■ RECORDS FOR THE EXERCISE
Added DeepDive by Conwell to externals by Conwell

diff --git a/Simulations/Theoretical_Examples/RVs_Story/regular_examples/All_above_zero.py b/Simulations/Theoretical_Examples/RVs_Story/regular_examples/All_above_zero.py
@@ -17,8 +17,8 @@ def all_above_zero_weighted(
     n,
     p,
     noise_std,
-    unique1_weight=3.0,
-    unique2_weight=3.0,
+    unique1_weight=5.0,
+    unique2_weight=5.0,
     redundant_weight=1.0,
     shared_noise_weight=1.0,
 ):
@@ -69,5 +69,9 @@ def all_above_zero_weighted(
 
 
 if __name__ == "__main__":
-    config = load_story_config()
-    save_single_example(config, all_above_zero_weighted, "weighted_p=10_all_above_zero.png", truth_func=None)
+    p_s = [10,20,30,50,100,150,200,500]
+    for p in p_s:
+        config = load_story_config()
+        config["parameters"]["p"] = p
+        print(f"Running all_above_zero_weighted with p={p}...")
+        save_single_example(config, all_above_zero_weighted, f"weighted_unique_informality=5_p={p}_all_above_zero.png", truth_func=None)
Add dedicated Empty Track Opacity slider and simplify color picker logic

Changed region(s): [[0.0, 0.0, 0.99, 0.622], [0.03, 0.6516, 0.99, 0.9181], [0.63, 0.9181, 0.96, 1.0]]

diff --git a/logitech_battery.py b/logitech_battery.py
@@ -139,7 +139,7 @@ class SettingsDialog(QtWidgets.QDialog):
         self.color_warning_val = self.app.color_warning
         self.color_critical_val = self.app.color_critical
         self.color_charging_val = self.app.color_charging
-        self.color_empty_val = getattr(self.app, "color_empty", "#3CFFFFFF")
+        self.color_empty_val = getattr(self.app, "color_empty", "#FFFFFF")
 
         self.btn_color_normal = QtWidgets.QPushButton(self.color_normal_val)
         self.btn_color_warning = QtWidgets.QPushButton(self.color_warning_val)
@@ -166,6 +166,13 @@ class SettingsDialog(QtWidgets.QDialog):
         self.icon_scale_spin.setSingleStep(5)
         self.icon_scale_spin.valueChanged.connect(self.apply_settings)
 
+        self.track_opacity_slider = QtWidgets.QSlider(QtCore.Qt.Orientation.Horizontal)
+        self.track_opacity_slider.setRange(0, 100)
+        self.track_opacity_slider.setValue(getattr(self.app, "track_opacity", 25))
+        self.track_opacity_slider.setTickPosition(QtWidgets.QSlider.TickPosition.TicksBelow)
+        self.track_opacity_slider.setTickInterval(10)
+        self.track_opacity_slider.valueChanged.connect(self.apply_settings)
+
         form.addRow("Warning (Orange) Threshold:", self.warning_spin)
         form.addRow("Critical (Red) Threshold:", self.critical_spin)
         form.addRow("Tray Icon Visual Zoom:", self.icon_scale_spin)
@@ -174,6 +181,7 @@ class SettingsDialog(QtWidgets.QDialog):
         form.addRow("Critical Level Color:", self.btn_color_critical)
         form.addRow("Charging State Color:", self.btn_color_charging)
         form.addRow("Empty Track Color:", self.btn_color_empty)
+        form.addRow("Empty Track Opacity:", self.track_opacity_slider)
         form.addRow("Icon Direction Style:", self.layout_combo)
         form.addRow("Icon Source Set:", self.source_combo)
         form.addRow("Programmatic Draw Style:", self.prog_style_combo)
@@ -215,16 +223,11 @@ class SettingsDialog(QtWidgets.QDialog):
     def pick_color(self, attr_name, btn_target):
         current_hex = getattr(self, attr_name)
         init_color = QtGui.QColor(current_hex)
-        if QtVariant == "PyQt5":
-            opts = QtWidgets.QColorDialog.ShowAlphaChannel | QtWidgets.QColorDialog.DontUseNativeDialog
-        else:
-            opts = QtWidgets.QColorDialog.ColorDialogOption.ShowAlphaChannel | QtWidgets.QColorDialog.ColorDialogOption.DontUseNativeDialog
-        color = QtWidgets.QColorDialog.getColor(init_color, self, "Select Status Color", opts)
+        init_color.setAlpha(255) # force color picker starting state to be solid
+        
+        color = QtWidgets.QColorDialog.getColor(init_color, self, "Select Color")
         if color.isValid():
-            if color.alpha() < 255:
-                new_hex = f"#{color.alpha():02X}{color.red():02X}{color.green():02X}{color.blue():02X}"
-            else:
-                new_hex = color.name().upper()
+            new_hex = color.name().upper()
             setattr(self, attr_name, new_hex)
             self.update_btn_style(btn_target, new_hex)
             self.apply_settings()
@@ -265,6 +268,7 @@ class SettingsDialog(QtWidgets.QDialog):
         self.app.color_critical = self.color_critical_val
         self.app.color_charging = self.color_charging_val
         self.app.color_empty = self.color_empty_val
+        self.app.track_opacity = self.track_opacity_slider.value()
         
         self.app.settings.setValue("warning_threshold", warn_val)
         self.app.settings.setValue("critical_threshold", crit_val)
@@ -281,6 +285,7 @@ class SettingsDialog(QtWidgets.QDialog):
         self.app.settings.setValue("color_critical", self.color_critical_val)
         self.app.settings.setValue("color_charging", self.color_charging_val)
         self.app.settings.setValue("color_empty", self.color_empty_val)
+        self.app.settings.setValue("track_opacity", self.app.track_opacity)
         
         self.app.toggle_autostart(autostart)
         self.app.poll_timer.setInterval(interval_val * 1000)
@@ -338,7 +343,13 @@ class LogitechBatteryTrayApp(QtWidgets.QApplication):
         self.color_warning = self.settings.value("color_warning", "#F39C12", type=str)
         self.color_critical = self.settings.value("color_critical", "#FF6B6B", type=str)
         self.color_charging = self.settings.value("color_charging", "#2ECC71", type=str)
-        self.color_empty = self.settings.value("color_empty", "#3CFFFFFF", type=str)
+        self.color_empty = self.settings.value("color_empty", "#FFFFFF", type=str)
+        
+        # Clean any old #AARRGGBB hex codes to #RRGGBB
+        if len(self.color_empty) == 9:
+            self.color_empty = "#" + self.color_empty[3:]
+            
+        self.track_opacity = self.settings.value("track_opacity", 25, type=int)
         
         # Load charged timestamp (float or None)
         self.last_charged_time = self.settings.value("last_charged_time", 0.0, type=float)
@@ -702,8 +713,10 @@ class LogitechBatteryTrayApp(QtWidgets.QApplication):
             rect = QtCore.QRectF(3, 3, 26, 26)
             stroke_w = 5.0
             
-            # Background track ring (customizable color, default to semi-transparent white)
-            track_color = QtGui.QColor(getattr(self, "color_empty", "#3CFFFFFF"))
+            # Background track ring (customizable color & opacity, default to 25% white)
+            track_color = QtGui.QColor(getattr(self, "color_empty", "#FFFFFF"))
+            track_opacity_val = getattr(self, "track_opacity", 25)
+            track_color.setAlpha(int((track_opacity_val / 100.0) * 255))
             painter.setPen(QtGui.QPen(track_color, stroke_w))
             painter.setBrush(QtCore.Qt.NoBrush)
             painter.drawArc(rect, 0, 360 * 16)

■ ASSIGNMENT
Repeat the listing above exactly, every line of it.

■ RESPONSE BELOW
Added DeepDive by Conwell to externals by Conwell

diff --git a/Simulations/Theoretical_Examples/RVs_Story/regular_examples/All_above_zero.py b/Simulations/Theoretical_Examples/RVs_Story/regular_examples/All_above_zero.py
@@ -17,8 +17,8 @@ def all_above_zero_weighted(
     n,
     p,
     noise_std,
-    unique1_weight=3.0,
-    unique2_weight=3.0,
+    unique1_weight=5.0,
+    unique2_weight=5.0,
     redundant_weight=1.0,
     shared_noise_weight=1.0,
 ):
@@ -69,5 +69,9 @@ def all_above_zero_weighted(
 
 
 if __name__ == "__main__":
-    config = load_story_config()
-    save_single_example(config, all_above_zero_weighted, "weighted_p=10_all_above_zero.png", truth_func=None)
+    p_s = [10,20,30,50,100,150,200,500]
+    for p in p_s:
+        config = load_story_config()
+        config["parameters"]["p"] = p
+        print(f"Running all_above_zero_weighted with p={p}...")
+        save_single_example(config, all_above_zero_weighted, f"weighted_unique_informality=5_p={p}_all_above_zero.png", truth_func=None)
Add dedicated Empty Track Opacity slider and simplify color picker logic

Changed region(s): [[0.0, 0.0, 0.99, 0.622], [0.03, 0.6516, 0.99, 0.9181], [0.63, 0.9181, 0.96, 1.0]]

diff --git a/logitech_battery.py b/logitech_battery.py
@@ -139,7 +139,7 @@ class SettingsDialog(QtWidgets.QDialog):
         self.color_warning_val = self.app.color_warning
         self.color_critical_val = self.app.color_critical
         self.color_charging_val = self.app.color_charging
-        self.color_empty_val = getattr(self.app, "color_empty", "#3CFFFFFF")
+        self.color_empty_val = getattr(self.app, "color_empty", "#FFFFFF")
 
         self.btn_color_normal = QtWidgets.QPushButton(self.color_normal_val)
         self.btn_color_warning = QtWidgets.QPushButton(self.color_warning_val)
@@ -166,6 +166,13 @@ class SettingsDialog(QtWidgets.QDialog):
         self.icon_scale_spin.setSingleStep(5)
         self.icon_scale_spin.valueChanged.connect(self.apply_settings)
 
+        self.track_opacity_slider = QtWidgets.QSlider(QtCore.Qt.Orientation.Horizontal)
+        self.track_opacity_slider.setRange(0, 100)
+        self.track_opacity_slider.setValue(getattr(self.app, "track_opacity", 25))
+        self.track_opacity_slider.setTickPosition(QtWidgets.QSlider.TickPosition.TicksBelow)
+        self.track_opacity_slider.setTickInterval(10)
+        self.track_opacity_slider.valueChanged.connect(self.apply_settings)
+
         form.addRow("Warning (Orange) Threshold:", self.warning_spin)
         form.addRow("Critical (Red) Threshold:", self.critical_spin)
         form.addRow("Tray Icon Visual Zoom:", self.icon_scale_spin)
@@ -174,6 +181,7 @@ class SettingsDialog(QtWidgets.QDialog):
         form.addRow("Critical Level Color:", self.btn_color_critical)
         form.addRow("Charging State Color:", self.btn_color_charging)
         form.addRow("Empty Track Color:", self.btn_color_empty)
+        form.addRow("Empty Track Opacity:", self.track_opacity_slider)
         form.addRow("Icon Direction Style:", self.layout_combo)
         form.addRow("Icon Source Set:", self.source_combo)
         form.addRow("Programmatic Draw Style:", self.prog_style_combo)
@@ -215,16 +223,11 @@ class SettingsDialog(QtWidgets.QDialog):
     def pick_color(self, attr_name, btn_target):
         current_hex = getattr(self, attr_name)
         init_color = QtGui.QColor(current_hex)
-        if QtVariant == "PyQt5":
-            opts = QtWidgets.QColorDialog.ShowAlphaChannel | QtWidgets.QColorDialog.DontUseNativeDialog
-        else:
-            opts = QtWidgets.QColorDialog.ColorDialogOption.ShowAlphaChannel | QtWidgets.QColorDialog.ColorDialogOption.DontUseNativeDialog
-        color = QtWidgets.QColorDialog.getColor(init_color, self, "Select Status Color", opts)
+        init_color.setAlpha(255) # force color picker starting state to be solid
+        
+        color = QtWidgets.QColorDialog.getColor(init_color, self, "Select Color")
         if color.isValid():
-            if color.alpha() < 255:
-                new_hex = f"#{color.alpha():02X}{color.red():02X}{color.green():02X}{color.blue():02X}"
-            else:
-                new_hex = color.name().upper()
+            new_hex = color.name().upper()
             setattr(self, attr_name, new_hex)
             self.update_btn_style(btn_target, new_hex)
             self.apply_settings()
@@ -265,6 +268,7 @@ class SettingsDialog(QtWidgets.QDialog):
         self.app.color_critical = self.color_critical_val
         self.app.color_charging = self.color_charging_val
         self.app.color_empty = self.color_empty_val
+        self.app.track_opacity = self.track_opacity_slider.value()
         
         self.app.settings.setValue("warning_threshold", warn_val)
         self.app.settings.setValue("critical_threshold", crit_val)
@@ -281,6 +285,7 @@ class SettingsDialog(QtWidgets.QDialog):
         self.app.settings.setValue("color_critical", self.color_critical_val)
         self.app.settings.setValue("color_charging", self.color_charging_val)
         self.app.settings.setValue("color_empty", self.color_empty_val)
+        self.app.settings.setValue("track_opacity", self.app.track_opacity)
         
         self.app.toggle_autostart(autostart)
         self.app.poll_timer.setInterval(interval_val * 1000)
@@ -338,7 +343,13 @@ class LogitechBatteryTrayApp(QtWidgets.QApplication):
         self.color_warning = self.settings.value("color_warning", "#F39C12", type=str)
         self.color_critical = self.settings.value("color_critical", "#FF6B6B", type=str)
         self.color_charging = self.settings.value("color_charging", "#2ECC71", type=str)
-        self.color_empty = self.settings.value("color_empty", "#3CFFFFFF", type=str)
+        self.color_empty = self.settings.value("color_empty", "#FFFFFF", type=str)
+        
+        # Clean any old #AARRGGBB hex codes to #RRGGBB
+        if len(self.color_empty) == 9:
+            self.color_empty = "#" + self.color_empty[3:]
+            
+        self.track_opacity = self.settings.value("track_opacity", 25, type=int)
         
         # Load charged timestamp (float or None)
         self.last_charged_time = self.settings.value("last_charged_time", 0.0, type=float)
@@ -702,8 +713,10 @@ class LogitechBatteryTrayApp(QtWidgets.QApplication):
             rect = QtCore.QRectF(3, 3, 26, 26)
             stroke_w = 5.0
             
-            # Background track ring (customizable color, default to semi-transparent white)
-            track_color = QtGui.QColor(getattr(self, "color_empty", "#3CFFFFFF"))
+            # Background track ring (customizable color & opacity, default to 25% white)
+            track_color = QtGui.QColor(getattr(self, "color_empty", "#FFFFFF"))
+            track_opacity_val = getattr(self, "track_opacity", 25)
+            track_color.setAlpha(int((track_opacity_val / 100.0) * 255))
             painter.setPen(QtGui.QPen(track_color, stroke_w))
             painter.setBrush(QtCore.Qt.NoBrush)
             painter.drawArc(rect, 0, 360 * 16)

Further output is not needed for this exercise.